John Harris Dunning’s Haunted House

By

Published July 22, 2010

On the opening page of Salem Brownstone: All Along the Watchtowers, author John Harris Dunning cautions, “Those who love the rum and unusual, the uncanny, the macabre,” those who, “wish for thrilling horrors in their own seemingly mundane lives” to “beware what they wish for.” If you happen to fall into said categories, you should ignore the warnings and look into Dunning’s beautifully crafted graphic novel. Featuring intricate, richly detailed illustrations by South African artist Nikhil Singh, Salem Brownstone follows the title character as he journeys from an ordinary existence as the proprietor of the Sit & Spin Laundromat into the curious world he enters upon the inheritance of his deceased father’s mansion. Salem, along with the reader, finds himself lost in the trippy mystery life that his father once lead, populated by the performers of Dr. Kinoshita’s Circus of Unearthly Delights and evil spirits hell-bent on destroying Salem and his cohorts. In Salem Brownstone, first published in the U.S. last week by Candlewick Press, Dunning and Singh have created a creepy, enthralling, and stunningly designed tale of adventure for adults. (PHOTO BY MATT HASS)

MENDELSON: Can you talk a little bit about your background? I know that you’re originally from South Africa–how did you wind up in the UK and writing?

DUNNING: I lived in South Africa until I was 24, and I grew up during the height of Apartheid, so it was a very culturally isolated place. There was what was called “a state of emergency,” and that meant that everything was censored, from TV to newspapers. To me, New York or London were about as real as Atlantis. I found South Africa very frustrating as a place to create–it isn’t internationally connected, and in some ways is a conservative place in terms of the arts. It didn’t feel like the right environment for me as an artist. As soon as I finished university (I studied film), I got on a plane to London and never looked back. I’m very grateful to have come from Africa though–it gives me a great perspective–I can “pass” as Western, but I’m not. I’m an outsider, in the best way.

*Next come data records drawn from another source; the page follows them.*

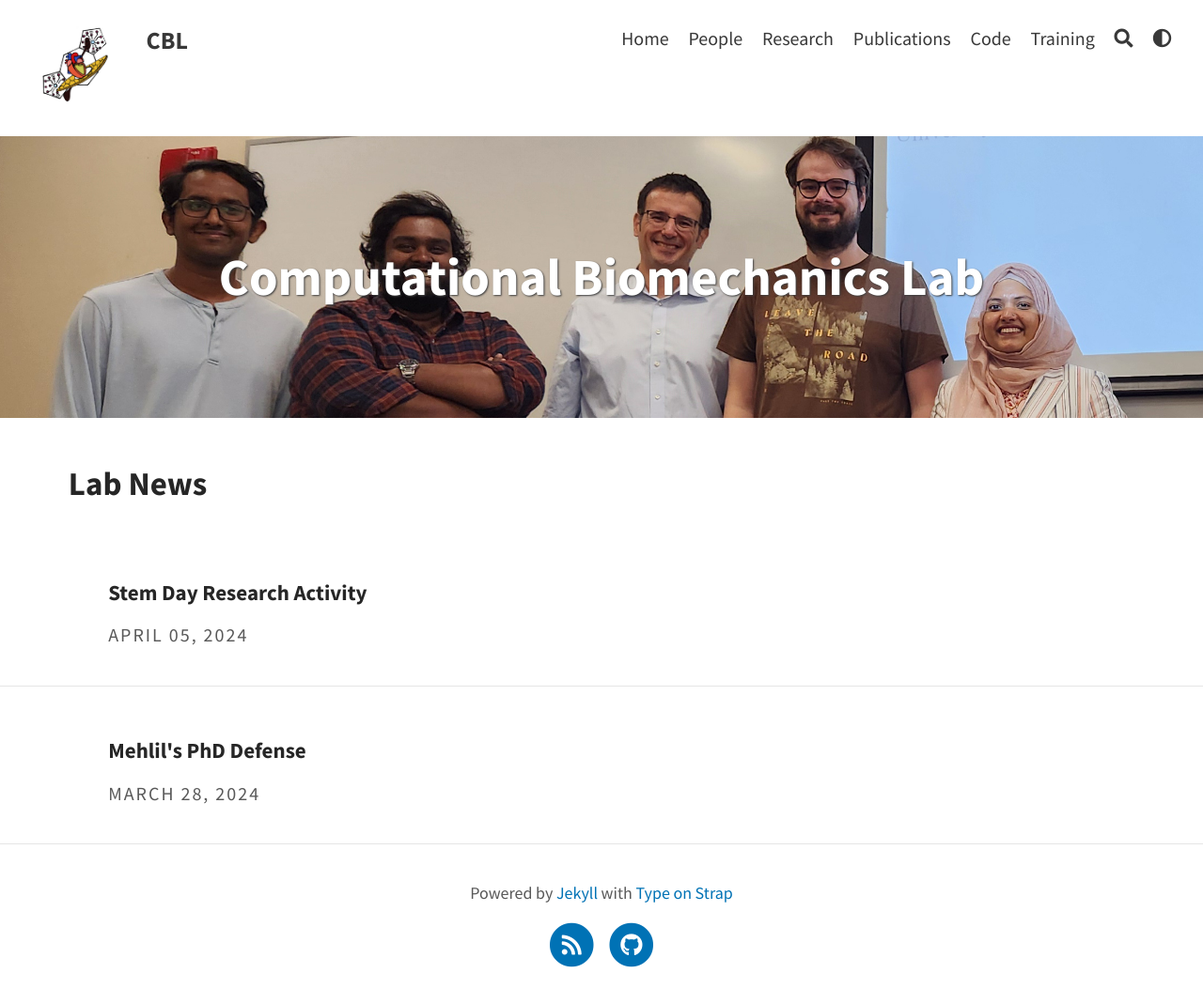
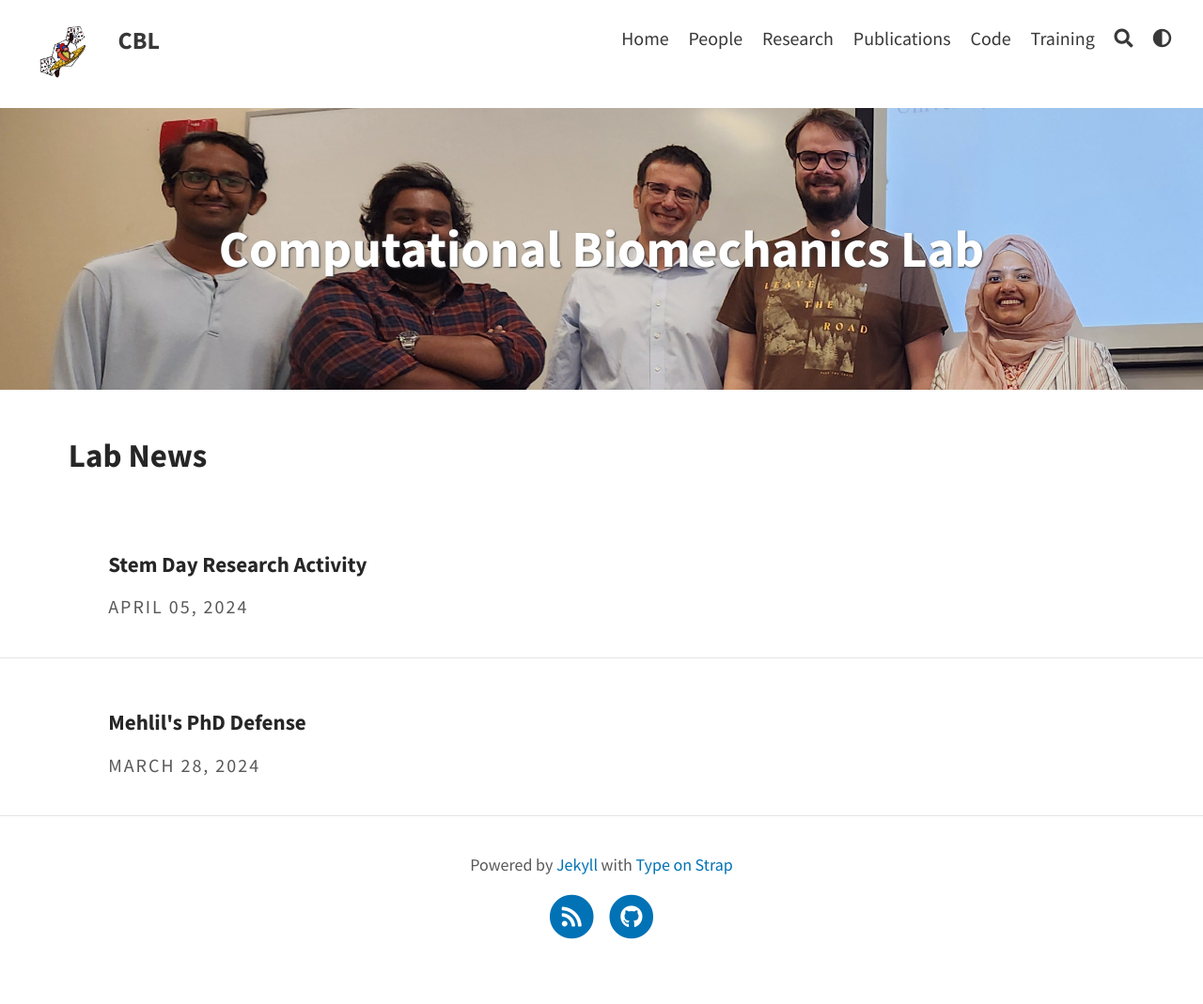
Before and after one commit to CBL-UCF/CBL-UCF.github.io, a Jekyll site: the page built from index.html, in a window 1280 px wide. Shown: the whole page at 94% size. Built offline with Jekyll 4.4.1, drawn with Linux system fonts in a browser that asks for light colours; a script that is not in the unit is left out; the list of posts is cut into pages by our own code; after the commit the page ends 1039 px from its top, so only the background shows below that.

Commit message:
Update _navbar.scss

```diff
--- a/_sass/includes/_navbar.scss
+++ b/_sass/includes/_navbar.scss
@@ -34,8 +34,8 @@
   }
 
   .avatar {
-    height: 6em;
-    width: 6em;
+    height: 4.5em;
+    width: 4.5em;
     float: left;
     margin-top: -13px;
     border-radius: 0.2em;
```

MENDELSON: How did the idea evolve for Salem Brownstone? Where did it first appear?

DUNNING: I came up with the idea for Salem as a kind of comic-within-a-comic initially. I was working with South African artist Jason Masters on a comic project about three teenage friends—it was in a much more realistic style than Salem. The idea was that the teenagers were reading Salem Brownstone as a comic, and at the end of each episode you would get an excerpt of what they were reading. These short episodes started to be published in seminal UK comic book anthology Sturgeon White Moss and then just started to evolve into something larger from there.

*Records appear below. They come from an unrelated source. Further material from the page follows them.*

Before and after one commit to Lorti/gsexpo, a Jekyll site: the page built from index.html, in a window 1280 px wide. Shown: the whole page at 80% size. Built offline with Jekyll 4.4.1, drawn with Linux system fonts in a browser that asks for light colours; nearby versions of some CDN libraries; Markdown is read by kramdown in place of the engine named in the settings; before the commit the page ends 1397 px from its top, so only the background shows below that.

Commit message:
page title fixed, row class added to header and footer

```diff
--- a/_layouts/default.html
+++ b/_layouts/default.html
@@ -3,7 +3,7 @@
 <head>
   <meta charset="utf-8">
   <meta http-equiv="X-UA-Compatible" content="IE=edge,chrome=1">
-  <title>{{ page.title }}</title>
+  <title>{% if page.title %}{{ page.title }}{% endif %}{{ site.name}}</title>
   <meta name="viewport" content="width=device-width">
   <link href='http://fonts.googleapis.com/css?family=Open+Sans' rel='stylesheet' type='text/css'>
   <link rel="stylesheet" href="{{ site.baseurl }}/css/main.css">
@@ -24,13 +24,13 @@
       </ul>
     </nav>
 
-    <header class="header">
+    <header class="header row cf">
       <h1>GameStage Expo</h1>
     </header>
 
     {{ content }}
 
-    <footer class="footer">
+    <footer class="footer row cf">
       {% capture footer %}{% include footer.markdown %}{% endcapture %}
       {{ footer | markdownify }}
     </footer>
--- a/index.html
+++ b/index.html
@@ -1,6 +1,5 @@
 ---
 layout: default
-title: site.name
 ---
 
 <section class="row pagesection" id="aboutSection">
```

MENDELSON: You work as a journalist, so why a graphic novel?

DUNNING: My first love has always been comic books–to the point that when I was ten I was dreaming in comic book frames with captions and word bubbles! I’ve just finished a novel, and I’m inspired by writers like William Burroughs, Anais Nin, Paul Auster and Chester Himes. My central drive is to tell stories. I love narratives. I love words, sure, but journalism doesn’t fulfill that need to tell a story.

MENDELSON: Where do you find inspiration for your work?

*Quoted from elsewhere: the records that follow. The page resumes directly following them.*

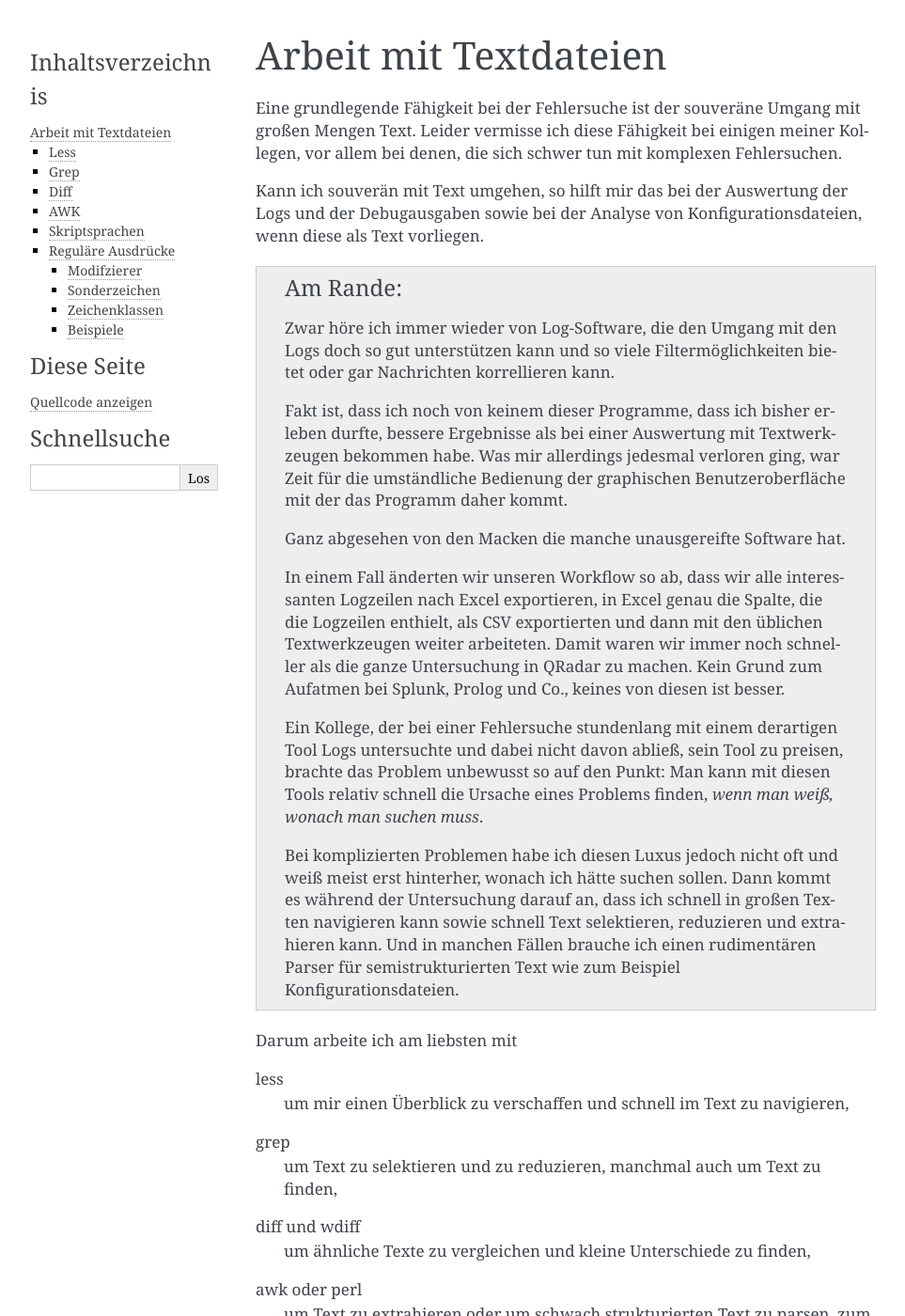
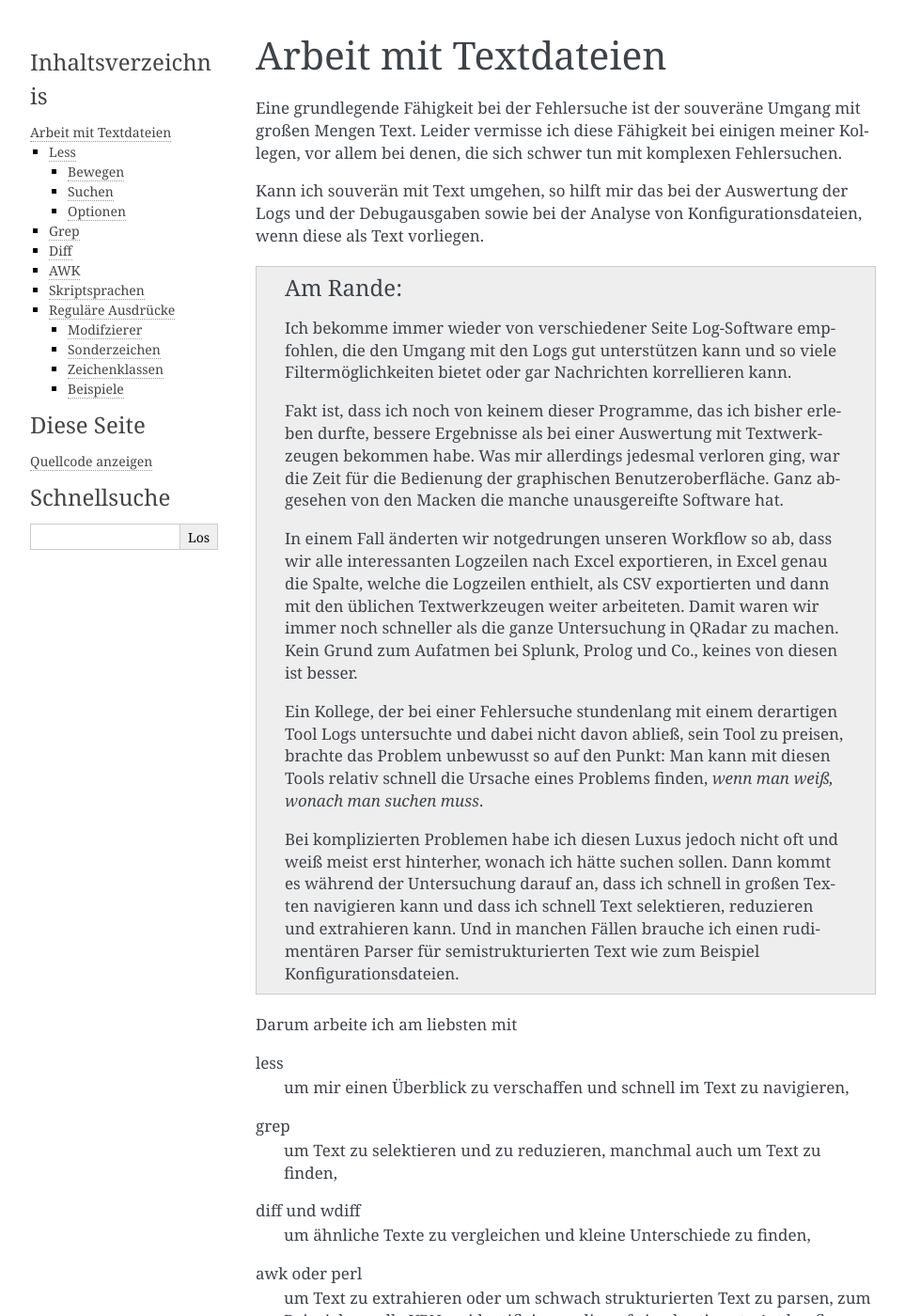
Before and after one commit to matwei-books/Fehlersuche-bei-IPsec-VPN-mit-IKEv2, a Sphinx documentation site: the page built from source/grundlagen/textdateien.rst, in a window 1280 px wide and 1400 px high. Shown: the whole window at 94% size, without its empty margins (148-1111 px from the left). Built offline with Sphinx 7.4.7, drawn with Linux system fonts in a browser that asks for light colours; some of the changed text lies outside the part shown.

Commit message:
Text zu less überarbeitet

```diff
--- a/source/grundlagen/textdateien.rst
+++ b/source/grundlagen/textdateien.rst
@@ -17,25 +17,30 @@
 
 .. admonition:: Am Rande
 
-   Zwar höre ich immer wieder von Log-Software, die den Umgang mit den
-   Logs doch so gut unterstützen kann und so viele Filtermöglichkeiten
-   bietet oder gar Nachrichten korrellieren kann.
+   Ich bekomme immer wieder
+   von verschiedener Seite Log-Software empfohlen,
+   die den Umgang mit den Logs gut unterstützen kann
+   und so viele Filtermöglichkeiten bietet
+   oder gar Nachrichten korrellieren kann.
 
-   Fakt ist, dass ich noch von keinem dieser Programme, dass ich bisher
-   erleben durfte, bessere Ergebnisse als bei einer Auswertung mit
-   Textwerkzeugen bekommen habe. Was mir allerdings jedesmal verloren
-   ging, war Zeit für die umständliche Bedienung der graphischen
-   Benutzeroberfläche mit der das Programm daher kommt.
-
+   Fakt ist, dass ich noch von keinem dieser Programme,
+   das ich bisher erleben durfte,
+   bessere Ergebnisse als bei einer Auswertung mit
+   Textwerkzeugen bekommen habe.
+   Was mir allerdings jedesmal verloren ging,
+   war die Zeit für die Bedienung der graphischen Benutzeroberfläche.
    Ganz abgesehen von den Macken die manche unausgereifte Software hat.
 
-   In einem Fall änderten wir unseren Workflow so ab, dass wir alle
-   interessanten Logzeilen nach Excel exportieren, in Excel genau die
-   Spalte, die die Logzeilen enthielt, als CSV exportierten und dann mit
-   den üblichen Textwerkzeugen weiter arbeiteten. Damit waren wir immer
-   noch schneller als die ganze Untersuchung in QRadar zu machen. Kein
-   Grund zum Aufatmen bei Splunk, Prolog und Co., keines von diesen ist
-   besser.
+   In einem Fall änderten wir notgedrungen unseren Workflow so ab,
+   dass wir alle interessanten Logzeilen nach Excel exportieren,
+   in Excel genau die Spalte,
+   welche die Logzeilen enthielt,
+   als CSV exportierten
+   und dann mit den üblichen Textwerkzeugen weiter arbeiteten.
+   Damit waren wir immer noch schneller
+   als die ganze Untersuchung in QRadar zu machen.
+   Kein Grund zum Aufatmen bei Splunk, Prolog und Co.,
+   keines von diesen ist besser.
 
    Ein Kollege, der bei einer Fehlersuche stundenlang mit einem
    derartigen Tool Logs untersuchte und dabei nicht davon abließ, sein
@@ -44,12 +49,14 @@
    finden, *wenn man weiß, wonach man suchen muss*.
 
    Bei komplizierten Problemen habe ich diesen Luxus jedoch nicht oft
-   und weiß meist erst hinterher, wonach ich hätte suchen sollen.
-   Dann kommt es während der Untersuchung darauf an, dass ich schnell
-   in großen Texten navigieren kann sowie schnell Text selektieren,
-   reduzieren und extrahieren kann. Und in manchen Fällen brauche ich
-   einen rudimentären Parser für semistrukturierten Text wie zum
-   Beispiel Konfigurationsdateien.
+   und weiß meist erst hinterher,
+   wonach ich hätte suchen sollen.
+   Dann kommt es während der Untersuchung darauf an,
+   dass ich schnell in großen Texten navigieren kann
+   und dass ich schnell Text selektieren, reduzieren und extrahieren kann.
+   Und in manchen Fällen brauche ich einen rudimentären Parser
+   für semistrukturierten Text
+   wie zum Beispiel Konfigurationsdateien.
 
 .. raw:: latex
 
@@ -94,39 +103,49 @@
 
     grep muster /var/log/syslog | less
 
-Der Hauptgrund, less zu benutzen ist jedoch die komfortable und dabei
-schnelle Navigation in größeren Texten.
-Dazu bewege ich mich mit jeweils einem Tastendruck
+Bewegen
+.......
 
-ENTER, RETURN, ``j`` oder Pfeil-runter
-    eine Zeile nach unten
+Der Hauptgrund, less zu benutzen ist die komfortable und dabei
+schnelle Bewegung in größeren Texten.
+Das funktioniert mit einem Tastendruck oder einer kurzen Tastenfolge.
+Die gängigsten Tastaturbefehle für das Bewegen im Text.
+zeigt :numref:`less-bewegen`.
 
-SPACE oder ``f``
-    einen Bildschirm nach unten
+.. table:: Bewegen mit der Tastatur im Programm Less
+   :name: less-bewegen
 
-``>`` oder ``G``
-    an das Ende der Datei
+   ============ ======================================
+    **Taste**        **Bewegung**
+   ============ ======================================
+   ENTER        eine Zeile nach unten
+   RETURN       "
+   Pfeil-runter "
+   ``j``        "
+   SPACE        eine Bildschirmseite nach unten
+   ``f``        "
+   ``>``        zum Ende der Datei
+   ``G``        "
+   CTRL-P       eine Zeile nach oben
+   Pfeil-rauf   "
+   ``y``        "
+   ``k``        "
+   ``b``        eine Bildschirmseite nach oben
+   ``<``        zum Anfang der Datei
+   ``g``        "
+   Pfeil-rechts eine halbe Bildschirmseite nach rechts
+   ESC+\ ``)``  "
+   Pfeil-links  eine halbe Bildschirmseite nach links
+   ESC+\ ``(``  "
+   ============ ======================================
 
-``y``, CTRL-P, ``k`` oder Pfeil-rauf
-    eine Zeile nach oben
+Die letzten beiden Bewegungen sind praktisch,
+wenn less lange Zeilen am Bildschirmrand abschneidet.
+Das empfiehlt sich grundsätzlich bei Logzeilen
+und kann mit der Option ``-S`` erreicht werden.
 
-``b``
-    eine Bildschirmseite nach oben
-
-``<``, ``g`` oder ``1G``
-    an den Anfang der Datei (ich kann zu beliebigen Zeilen springen
-    durch Eingabe der Zeilennummer gefolgt von ``G``)
-
-ESC-) oder Pfeil-rechts
-    eine halbe Bildschirmseite nach rechts (die Anzahl der Spalten kann
-    ich mit der Option ``-# Spaltenzahl`` ändern)
-
-ESC-( oder Pfeil-links
-    eine halbe Bildschirmseite nach links
-
-Die letzten beiden Bewegungen sind praktisch, wenn ich less so
-eingestellt habe, dass lange Zeilen am Bildschirmrand abgeschnitten werden.
-Das mache ich grundsätzlich bei Logzeilen mit der Option ``-S``.
+Suchen
+......
 
 Mit den Befehlen ``/Muster`` suche ich vorwärts im Text nach dem nächsten
 Vorkommen von *Muster*.
@@ -138,17 +157,20 @@
 *Muster* enthalten.
 
 Mit ``m`` gefolgt von einem Kleinbuchstaben kann ich eine Stelle im Text
-markieren und mit ``'`` (dem Apostroph) gefolgt von eben diesem
+markieren und mit dem Apostroph (``'``) gefolgt von eben diesem
 Kleinbuchstaben kann ich später zu dieser Stelle zurückspringen.
 
 Habe ich mehrere Dateien beim Aufruf von less angegeben, kann ich mit
 ``:n`` zur nächsten Datei gehen und mit ``:p`` zur vorherigen in der
 Liste.
 
-Zum Schluss kommen ich noch ein paar nützliche Optionen, die ich
-regelmäßig bei Less verwende.
+Optionen
+........
+
+Schließlich gibt es noch ein paar nützliche Optionen,
+die ich regelmäßig bei Less verwende.
 Alle Optionen können auf der Kommandozeile beim Aufruf angegeben werden
-oder interaktiv mit dem vorangestellten ``-``.
+oder interaktiv zusammen mit dem vorangestellten ``-``.
 Bei der interaktiven Eingabe werden die Einstellungen abwechselnd ein-
 und ausgeschaltet (toggle).
 
@@ -162,11 +184,11 @@
     Lange Zeilen abschneiden.
 
 Das sind die Kommandos und Optionen, die ich am häufigsten verwende.
-Less hat noch sehr viel mehr zu bieten, die meisten davon sind nicht wichtig,
-bei Bedarf gibt es Hilfe mit ``man less``, die übrigens bei den meisten
-Systemen mit less paginiert wird.
-Noch schneller kommt man an Hilfe mit der Kommandozeilenoption ``--help``
-beziehungsweise ``-?`` oder, während das Programm schon läuft,
+Less hat noch sehr viel mehr zu bieten.
+Bei Bedarf gibt es Hilfe mit ``man less``.
+Noch schneller kommt man
+mit der Kommandozeilenoption ``--help`` beziehungsweise ``-?`` an Hilfe
+oder, während das Programm schon läuft,
 mit dem Tastaturbefehl ``h`` oder ``H``.
 
 .. index:: grep
```
Also changed, not shown: other parts of source/grundlagen/textdateien.rst (+5 -3 lines).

DUNNING: Writers like Edgar Allan Poe and H. P. Lovecraft are huge influences, as are the films of Tim Burton–there is a lot of Ed Wood and Edward Scissorhands in Salem! I’m a huge graphic novel fan–my favorite writers are Alan Moore (Watchmen) and Dan Clowes (Ghost World). I think my ‘desert island’ comics would be Halo Jones by Alan Moore and Ice Haven by Dan Clowes.

MENDELSON: Do you draw on your life in your writing? What are your favorite parts of SB?

DUNNING: There is more than a bit of me in Salem. The way Salem looks was partially based on me. It’s fun seeing myself on the pages of a comic book. Having said that, it’s far from autobiographical. I haven’t run away with the circus yet! My favorite character would have to be Oosik–he is a kind of cross between Tintin’s dog Snowy and Gandalf the wizard. I’m very happy with him as a creation! Salem Brownstone is a strange blend–it was very much based on my experience of Hampstead, my neighborhood in London (where film director Tim Burton lives–I often see him around), but it has an American title –”Salem” from the witch burnings to indicate his occult leanings, and “Brownstone” from the old New York mansions to indicate his dapper attitude. The language I use in Salem is very mannered, and although I think the book is spooky, I hope people also get the humor–it’s all about light and dark.

MENDELSON: What are you working on now?

DUNNING: I’m pitching in a short series to DC set in Batman’s neighborhood–it’s a more literary, cool approach to the super hero genre that I grew up on. I have huge admiration for the fresh direction artist Frank Quitely and writer Grant Morrison have taken Batman in recently. Basically, I want to inhabit Gotham City. I’m always cooking up loads of ideas–I’m germinating the idea for another novel now; it’s a cocktail of dissociative personality disorder, serial killing, the old “penny dreadful” crime magazines, and the history of north London.